··· DATASET CONTENT
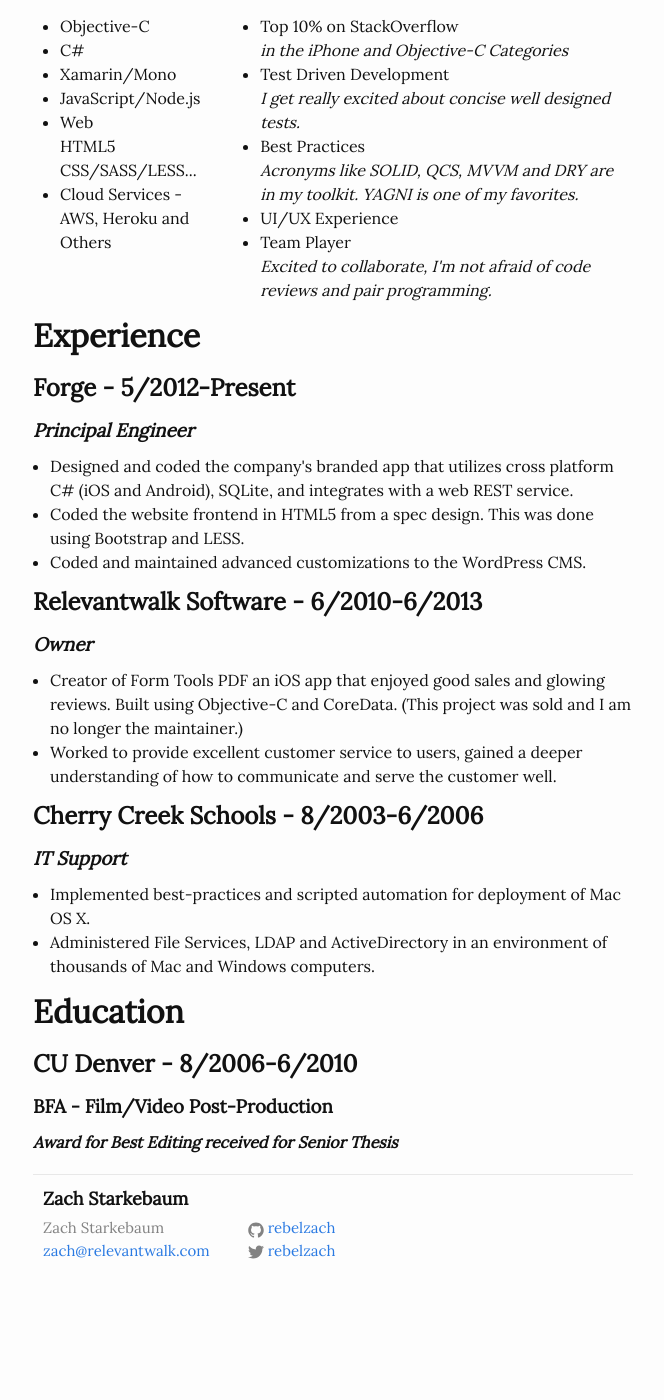
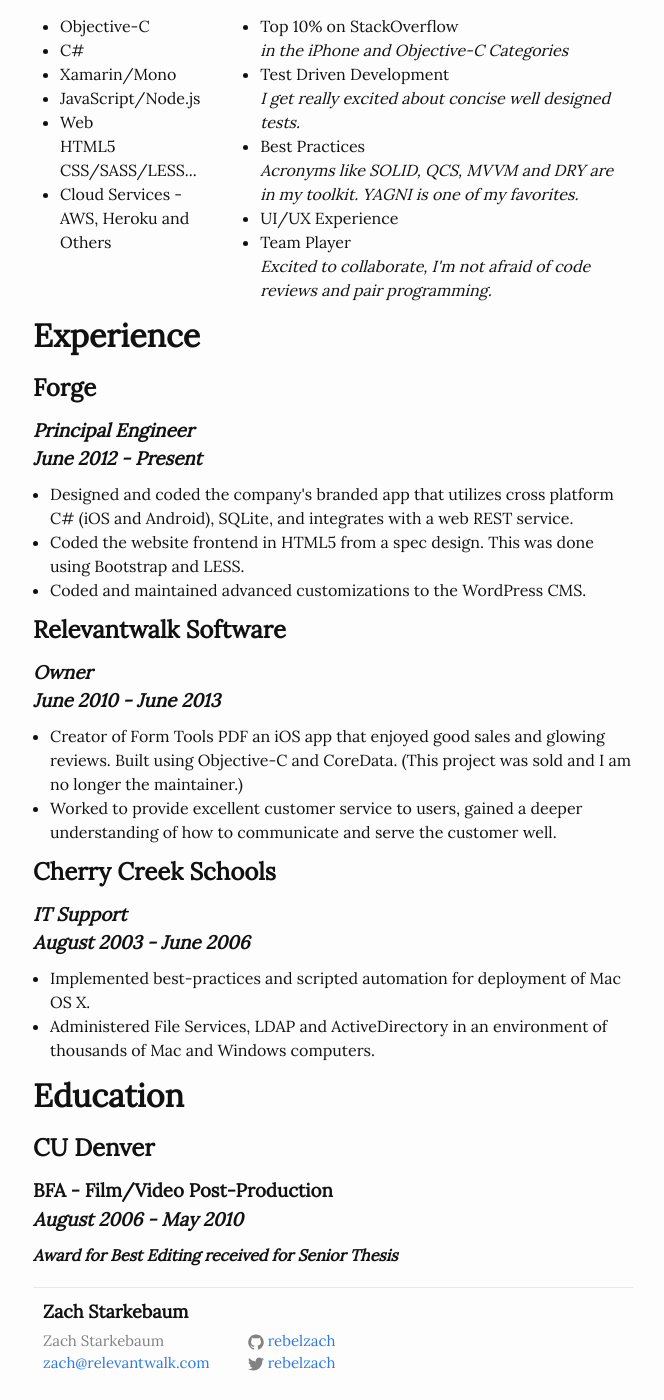
Before and after one commit to rebelzach/rebelzach.github.io, a Jekyll site: the page built from resume.html, in a window 1280 px wide and 1400 px high, scrolled down 603 px. Shown: the whole window, without its empty margins (307-971 px from the left). Built offline with Jekyll 4.4.1, drawn with Linux system fonts in a browser that asks for light colours; before the commit the page ends 1890 px from its top, so only the background shows below that.

Commit message:
Resume formatting

```diff
--- a/resume.html
+++ b/resume.html
@@ -38,27 +38,27 @@ title: Resume
     </div>
   </div>
   <h1 class="resume-heading">Experience</h1>
-  <h2 class="resume-heading">Forge - 5/2012-Present</h2>
-  <h3 class="resume-heading"><em>Principal Engineer</em></h3>
+  <h2 class="resume-heading">Forge</h2>
+  <h3 class="resume-heading"><em>Principal Engineer<br>June 2012 - Present</em></h3>
   <ul>
     <li>Designed and coded the company's branded app that utilizes cross platform C# (iOS and Android), SQLite, and integrates with a web REST service.</li>
     <li>Coded the website frontend in HTML5 from a spec design. This was done using Bootstrap and LESS.</li>
     <li>Coded and maintained advanced customizations to the WordPress CMS.</li>
   </ul>
-  <h2 class="resume-heading">Relevantwalk Software - 6/2010-6/2013</h2>
-  <h3 class="resume-heading"><em>Owner</em></h3>
+  <h2 class="resume-heading">Relevantwalk Software</h2>
+  <h3 class="resume-heading"><em>Owner<br>June 2010 - June 2013</em></h3>
   <ul>
     <li>Creator of Form Tools PDF an iOS app that enjoyed good sales and glowing reviews. Built using Objective-C and CoreData. (This project was sold and I am no longer the maintainer.)</li>
     <li>Worked to provide excellent customer service to users, gained a deeper understanding of how to communicate and serve the customer well.</li>
   </ul>
-  <h2 class="resume-heading">Cherry Creek Schools - 8/2003-6/2006</h2>
-  <h3 class="resume-heading"><em>IT Support</em></h3>
+  <h2 class="resume-heading">Cherry Creek Schools</h2>
+  <h3 class="resume-heading"><em>IT Support <br>August 2003 - June 2006</em></h3>
   <ul>
     <li>Implemented best-practices and scripted automation for deployment of Mac OS X.</li>
     <li>Administered File Services, LDAP and ActiveDirectory in an environment of thousands of Mac and Windows computers.</li>
   </ul>
   <h1 class="resume-heading">Education</h1>
-  <h2 class="resume-heading">CU Denver - 8/2006-6/2010</h2>
-  <h3 class="resume-heading">BFA - Film/Video Post-Production</h3>
+  <h2 class="resume-heading">CU Denver</h2>
+  <h3 class="resume-heading">BFA - Film/Video Post-Production<br><em>August 2006 -  May 2010</em></h3>
   <h4 class="resume-heading"><em>Award for Best Editing received for Senior Thesis</em></h4>
 </div>
```
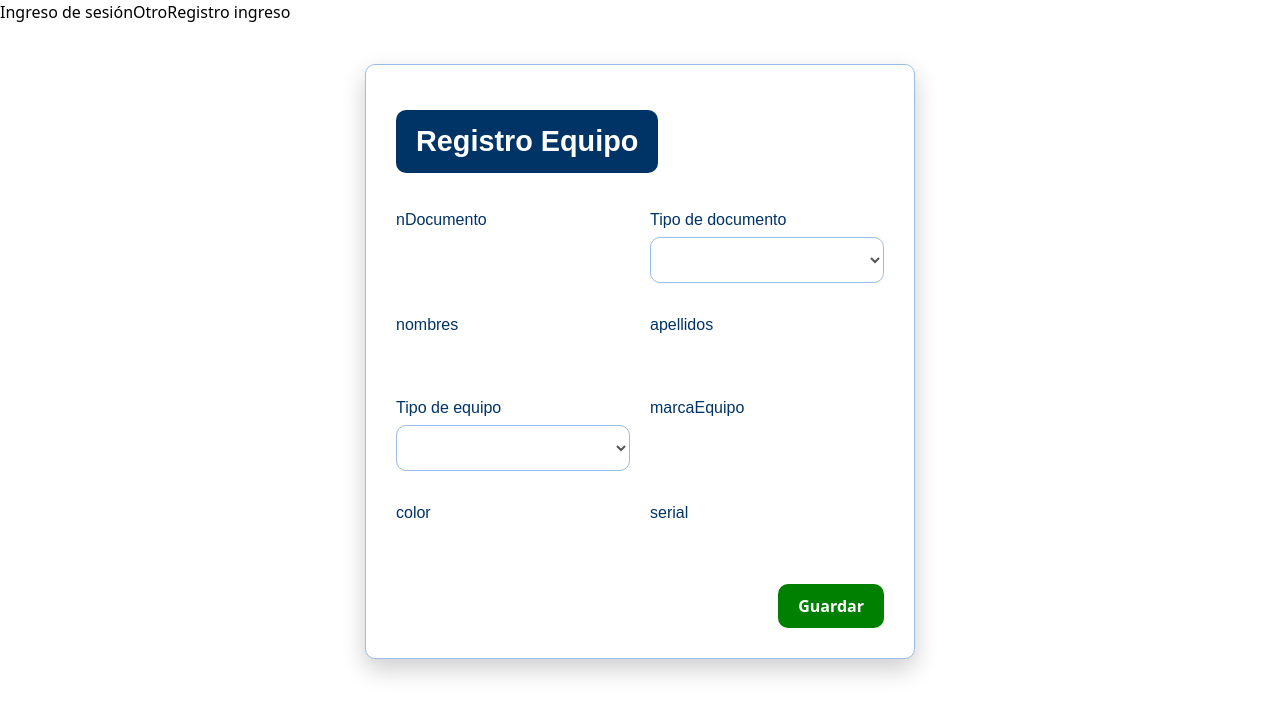
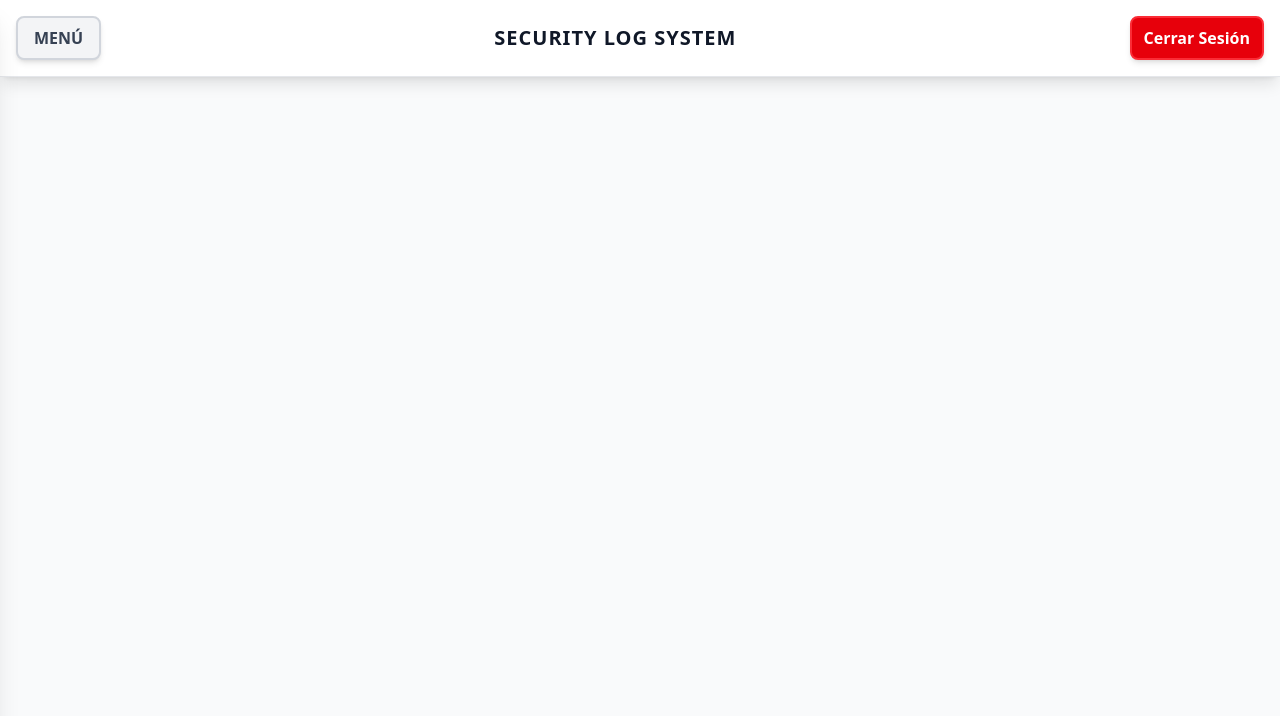
Before and after one commit to Mauricio4-alt/Security-log-system, a React (Vite) app in the folder DEVELOP/FRONTEND/security-log-system/: page /security/registro-ingreso in a window 1280 px wide. Shown: the top 716 px of the page. Built offline with nearby package versions, Linux system fonts and the light colour scheme.

Commit message:
feat: actualizacion de barra de navegación con nombre y boton cerrar sesión con tailwind

```diff
--- a/DEVELOP/FRONTEND/security-log-system/postcss.config.cjs
+++ b/DEVELOP/FRONTEND/security-log-system/postcss.config.cjs
@@ -1,4 +1,4 @@
-export default {
+module.exports = {
   plugins: {
     '@tailwindcss/postcss': {},
     'autoprefixer': {},
--- a/DEVELOP/FRONTEND/security-log-system/src/assets/styles/index.css
+++ b/DEVELOP/FRONTEND/security-log-system/src/assets/styles/index.css
@@ -1,4 +1,2 @@
 @import "tailwindcss";
-@tailwind base
-@tailwind components;
 @tailwind utilities;
--- a/DEVELOP/FRONTEND/security-log-system/src/main.jsx
+++ b/DEVELOP/FRONTEND/security-log-system/src/main.jsx
@@ -19,7 +19,6 @@ ReactDOM.createRoot(root).render(
 
       <Route path="/security" element={<MyAppNav />} >
         <Route path="registro-ingreso" element={<Registrar />} />
-        <Route path="historial"  />
       </Route>
 
     </Routes>
--- a/DEVELOP/FRONTEND/security-log-system/src/nav.jsx
+++ b/DEVELOP/FRONTEND/security-log-system/src/nav.jsx
@@ -1,15 +1,157 @@
-
+import './assets/styles/index.css'
+import React, { useState } from 'react';
 import { Outlet, Link } from "react-router-dom";
 
+const ClipboardPlus = (props) => (
+  <svg {...props} xmlns="http://www.w3.org/2000/svg" width="24" height="24" viewBox="0 0 24 24" fill="none" stroke="currentColor" strokeWidth="2" strokeLinecap="round" strokeLinejoin="round"><path d="M16 4h2a2 2 0 0 1 2 2v14a2 2 0 0 1-2 2H6a2 2 0 0 1-2-2V6a2 2 0 0 1 2-2h2"/><path d="M15 2H9a1 1 0 0 0-1 1v1h8V3a1 1 0 0 0-1-1z"/><path d="M12 11v6"/><path d="M9 14h6"/></svg>
+);
+
+const ListChecks = (props) => (
+  <svg {...props} xmlns="http://www.w3.org/2000/svg" width="24" height="24" viewBox="0 0 24 24" fill="none" stroke="currentColor" strokeWidth="2" strokeLinecap="round" strokeLinejoin="round"><path d="M3 10h11"/><path d="M3 6h11"/><path d="M3 14h11"/><path d="M16 4l2 2l4-4"/><path d="M16 10l2 2l4-4"/><path d="M16 16l2 2l4-4"/></svg>
+);
+
+const Search = (props) => (
+  <svg {...props} xmlns="http://www.w3.org/2000/svg" width="24" height="24" viewBox="0 0 24 24" fill="none" stroke="currentColor" strokeWidth="2" strokeLinecap="round" strokeLinejoin="round"><circle cx="11" cy="11" r="8"/><path d="m21 21-4.3-4.3"/></svg>
+);
+
+const Clock = (props) => (
+  <svg {...props} xmlns="http://www.w3.org/2000/svg" width="24" height="24" viewBox="0 0 24 24" fill="none" stroke="currentColor" strokeWidth="2" strokeLinecap="round" strokeLinejoin="round"><circle cx="12" cy="12" r="10"/><polyline points="12 6 12 12 16 14"/></svg>
+);
+
+const X = (props) => (
+    <svg {...props} xmlns="http://www.w3.org/2000/svg" width="24" height="24" viewBox="0 0 24 24" fill="none" stroke="currentColor" strokeWidth="2" strokeLinecap="round" strokeLinejoin="round"><path d="M18 6 6 18"/><path d="m6 6 12 12"/></svg>
+);
+
+
+// === Componente de Enlace del Menú Lateral (Simula el componente Link) ===
+// Utiliza un 'to' prop para simular la navegación de react-router-dom
+const MenuItem = ({ icon: Icon, title, to, onClick }) => (
+  // Se usa 'a' en lugar de 'Link' y 'href' en lugar de 'to' por la limitación de archivo único
+  <a
+    href={to}
+    onClick={(e) => {
+        e.preventDefault(); // Evita la navegación real en este entorno
+        console.log(`Simulando navegación a: ${to}`);
+        onClick(); // Cierra el menú
+    }}
+    className="flex items-center w-full bg-white rounded-lg shadow-md overflow-hidden mb-4
+               border border-gray-200 transition duration-150 hover:bg-gray-50"
+  >
+    {/* Área del icono (imitando el bloque gris del wireframe) */}
+    <div className="flex items-center justify-center p-4 w-1/4 bg-gray-200 text-gray-700 h-full">
+      <Icon className="w-8 h-8 md:w-10 md:h-10" />
+    </div>
+
+    {/* Área del texto */}
+    <div className="w-3/4 p-4 text-left font-semibold text-gray-800 uppercase text-sm leading-tight">
+      {title}
+    </div>
+  </a>
+);
+
 export default function MyAppNav() {
+
+  const [isMenuOpen, setIsMenuOpen] = useState(false);
+
+  // Los ítems del menú reflejan las opciones del wireframe
+  // y utilizan las rutas de ejemplo que proporcionaste.
+  const menuItems = [
+    { id: 1, icon: ClipboardPlus, title: 'Registrar Ingreso de Equipo', to: '/security/registro-ingreso' },
+    { id: 2, icon: ListChecks, title: 'Lista de Registros', to: '/security/lista-registros' },
+    { id: 3, icon: Search, title: 'Consultar Registro de un Equipo', to: '/security/consultar-registro' },
+    { id: 4, icon: Clock, title: 'Historial de Entradas y Salidas', to: '/security/historial' },
+  ];
+
+  const toggleMenu = () => {
+    setIsMenuOpen(!isMenuOpen);
+  };
+
+  const handleLinkClick = () => {
+    // Cierra el menú cuando se hace clic en un enlace (simula navegación)
+    setIsMenuOpen(false);
+  };
+
   return (
-    <div>
-      <nav>
-        <Link to="/">Ingreso de sesión</Link>
-        <Link to="/security/">Otro</Link>
-        <Link to="/security/registro-ingreso">Registro ingreso</Link>
+    <div className="min-h-screen bg-gray-50">
+
+      {/* 1. Barra de Navegación Superior (Fixed Header) */}
+      {/* Se mantiene la estructura visual del wireframe (MENU, Título, Cerrar Sesión) */}
+      <header className="fixed top-0 left-0 w-full bg-white shadow-lg z-20 border-b border-gray-200 p-3 md:p-4">
+        <div className="max-w-7xl mx-auto flex justify-between items-center">
+
+          {/* Botón MENÚ */}
+          <button
+            onClick={toggleMenu}
+            className="px-4 py-2 border-2 border-gray-300 rounded-lg font-bold text-gray-700 bg-gray-100 hover:bg-gray-200 transition duration-150 shadow-md uppercase text-sm md:text-base"
+            aria-label="Toggle Menu"
+          >
+            MENÚ
+          </button>
+
+          {/* Título Central */}
+          <h1 className="text-base md:text-xl font-extrabold text-gray-900 tracking-wider text-center uppercase truncate mx-4">
+            SECURITY LOG SYSTEM
+          </h1>
+
+          {/* Botón Cerrar Sesión (simulado como Link to="/")) */}
+          {/* Se usa el primer Link de tu esqueleto: Ingreso de sesión */}
+          <a
+            href="/"
+            onClick={(e) => {
+                e.preventDefault();
+                console.log("Simulando Link to: /");
+            }}
+            className="px-3 py-2 border-2 border-red-500 rounded-lg font-semibold text-white bg-red-600 hover:bg-red-700 transition duration-150 shadow-md text-sm md:text-base whitespace-nowrap"
+            aria-label="Cerrar Sesión (Simulado)"
+          >
+            Cerrar Sesión
+          </a>
+        </div>
+      </header>
+
+      {/* 2. Menú Lateral (Sidebar) */}
+
+      {/* Overlay para cerrar el menú al hacer clic fuera */}
+      {isMenuOpen && (
+        <div
+          className="fixed inset-0 bg-black bg-opacity-50 z-20 transition-opacity duration-300"
+          onClick={toggleMenu}
+          aria-hidden="true"
+        ></div>
+      )}
+
+      {/* Contenedor del Menú Deslizable */}
+      <nav
+        className={`fixed top-0 left-0 h-full w-full max-w-xs bg-gray-100 p-6 z-30 shadow-xl overflow-y-auto transform transition-transform duration-300 ease-in-out ${
+          isMenuOpen ? 'translate-x-0' : '-translate-x-full'
+        } md:max-w-sm`}
+        aria-modal="true"
+        role="dialog"
+      >
+        <div className="flex justify-between items-center mb-10">
+          <h2 className="text-2xl font-bold text-gray-800 uppercase">MENÚ</h2>
+          <button
+            onClick={toggleMenu}
+            className="p-2 text-gray-600 hover:text-gray-900 rounded-full hover:bg-gray-200 transition"
+            aria-label="Cerrar Menú"
+          >
+            <X className="w-6 h-6" />
+          </button>
+        </div>
+
+        {/* Opciones del Menú (Usando el componente MenuItem para simular Link) */}
+        <div className="space-y-4">
+          {menuItems.map(item => (
+            <MenuItem
+              key={item.id}
+              icon={item.icon}
+              title={item.title}
+              to={item.to} // Usamos 'to' para simular la prop de Link
+              onClick={handleLinkClick}
+            />
+          ))}
+        </div>
       </nav>
-      <Outlet />
     </div>
-    );
-  }
+  )
+}
```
······
WHAT IS REQUIRED
Tally the lines in the entries above that hold the word "Botón". Reply with nothing but that count.

RESULT OF THE TASK
2